## PROBLEM
Please give back all the records exactly, but keep the pictures out.

## EXERCISE INPUTS
....

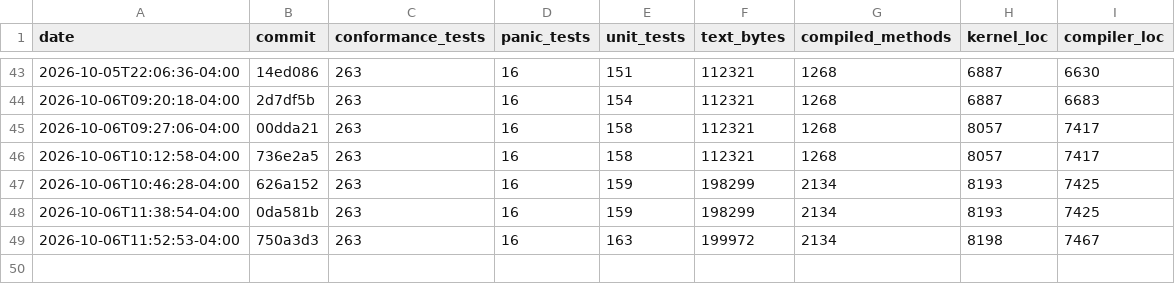
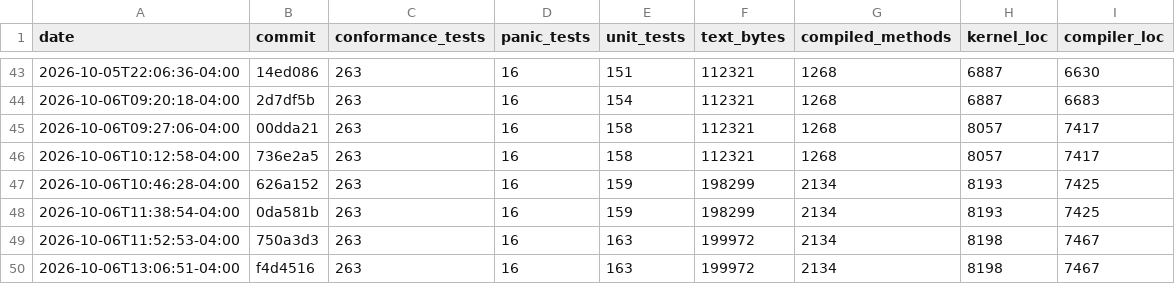
Before and after one commit to JackFurton/who-would-build-a-kernel-in-java, a CSV file: metrics.csv, drawn as a sheet; only a part is shown, gaps mark what is left out.

```diff
--- a/metrics.csv
+++ b/metrics.csv
@@ -49 +49,2 @@ date,commit,conformance_tests,panic_tests,unit_tests,text_bytes,compiled_methods
 2026-10-06T11:52:53-04:00,750a3d3,263,16,163,199972,2134,8198,7467
+2026-10-06T13:06:51-04:00,f4d4516,263,16,163,199972,2134,8198,7467
```
Also changed, not shown: 6 other files.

....

## REPLY TO THE EXERCISE
Before and after one commit to JackFurton/who-would-build-a-kernel-in-java, a CSV file: metrics.csv, drawn as a sheet; only a part is shown, gaps mark what is left out.

```diff
--- a/metrics.csv
+++ b/metrics.csv
@@ -49 +49,2 @@ date,commit,conformance_tests,panic_tests,unit_tests,text_bytes,compiled_methods
 2026-10-06T11:52:53-04:00,750a3d3,263,16,163,199972,2134,8198,7467
+2026-10-06T13:06:51-04:00,f4d4516,263,16,163,199972,2134,8198,7467
```
Also changed, not shown: 6 other files.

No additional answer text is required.